Regardless of whether you’re on a cruise ship, on the sunny shores of Florida or California, or traveling through Europe, when you’re traveling it’s always important to stay alert and aware of your surroundings. Stay in populated, well-lit areas, keep a close eye on your belongings and avoid getting too personal with strangers. Keep your cell phone fully charged and with you at all times and make certain you have your hotel telephone number as well as the phone numbers of friends you’re traveling with written down in the event your phone dies. Remember, if you or one of your friends feels uncomfortable in any situation move on. Create a pact between your friends to stick together and watch out for each other especially if someone has had a little too much to drink or is on the verge of making a decision they may later regret. If traveling by cab, use your cell phone GPS to track where you’re going to ensure you’re heading in the right direction. Never accept a ride from someone you don’t know and, above all, listen to your instincts. If something doesn’t feel right, it probably isn’t.
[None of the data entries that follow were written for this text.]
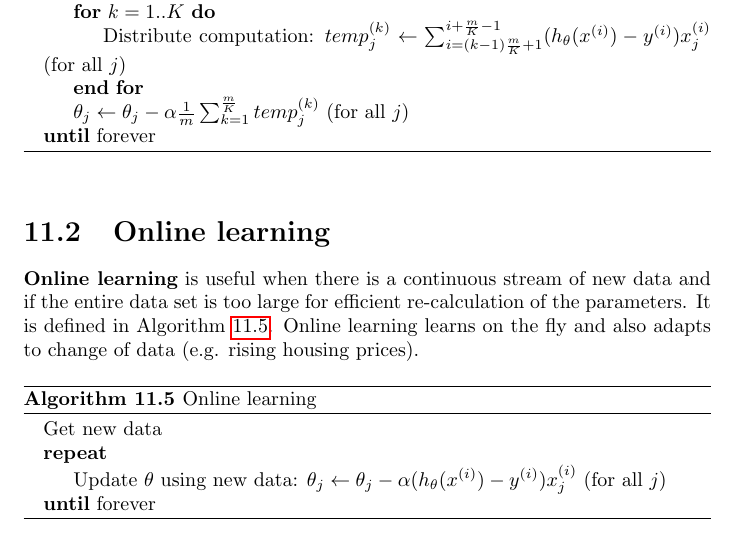
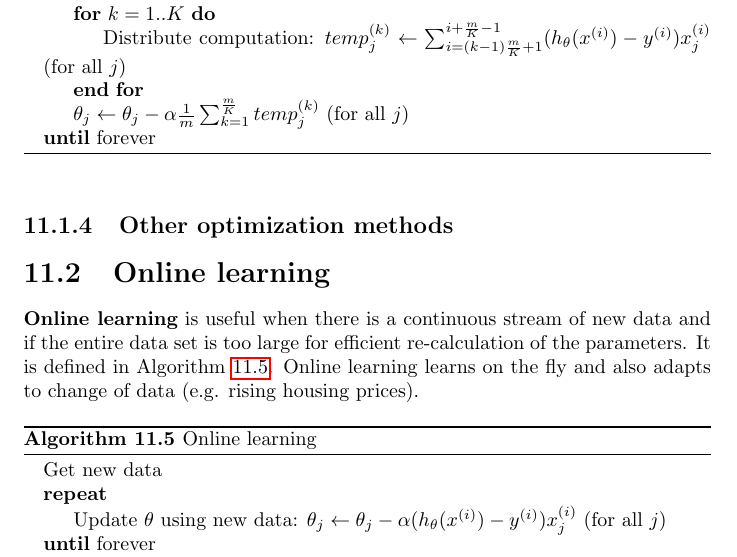
Before and after one commit to karimif/ai_notes, a LaTeX thesis (notes.tex): part of page 68 of 79, cut so that both start at the same text. Compiled offline with pdfLaTeX.

Commit message:
New stub for other optimization methods

```diff
--- a/notes.tex
+++ b/notes.tex
@@ -2828,6 +2828,9 @@ Last, stochastic gradient descent allows to escape from a local minima since a s
 \end{algorithm}
 
 
+\subsection{Other optimization methods}
+
+
 \section{Online learning}
 {\bf Online learning} is useful when there is a continuous stream of new data and if the entire data set is too large for efficient re-calculation of the parameters. It is defined in Algorithm~\ref{ref:onlinelearning}. Online learning learns on the fly and also adapts to change of data (e.g. rising housing prices).
 
```
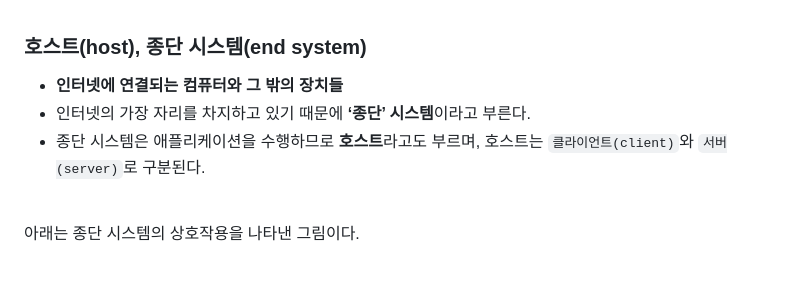
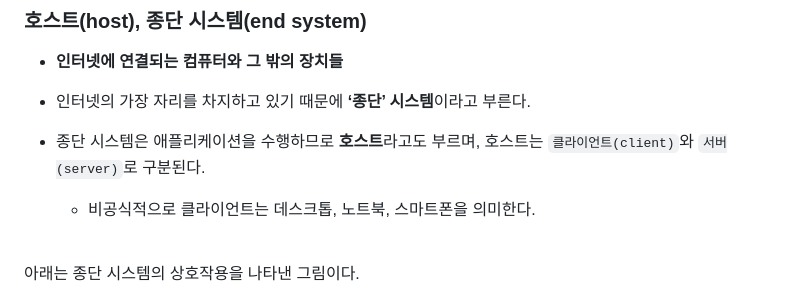
Before and after one commit to bricksky/Study, a Markdown page: Chapter_1/1.2 네트워크의 가장자리/README.md, the part around the change. Drawn GitHub-style; blank space fills up the shorter version.

```diff
--- a/Chapter_1/1.2 네트워크의 가장자리/README.md
+++ b/Chapter_1/1.2 네트워크의 가장자리/README.md
@@ -10,6 +10,7 @@
 - 인터넷의 가장 자리를 차지하고 있기 때문에 **‘종단’ 시스템**이라고 부른다.
 - 종단 시스템은 애플리케이션을 수행하므로 **호스트**라고도 부르며, 호스트는 `클라이언트(client)`와 `서버(server)`로 구분된다.
 
+   - 비공식적으로 클라이언트는 데스크톱, 노트북, 스마트폰을 의미한다.
 <br/>
 
 아래는 종단 시스템의 상호작용을 나타낸 그림이다.
```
Be Aware of Scams
No matter how careful spring breakers are, some fall victim to clever scams that can lead to substantial financial loss. Even falling prey to a simple, relatively harmless scam can turn your spring break into a disappointing experience. Don’t be caught “spring broke,” educate yourself on the top spring break scams here: Watch out for these spring break scams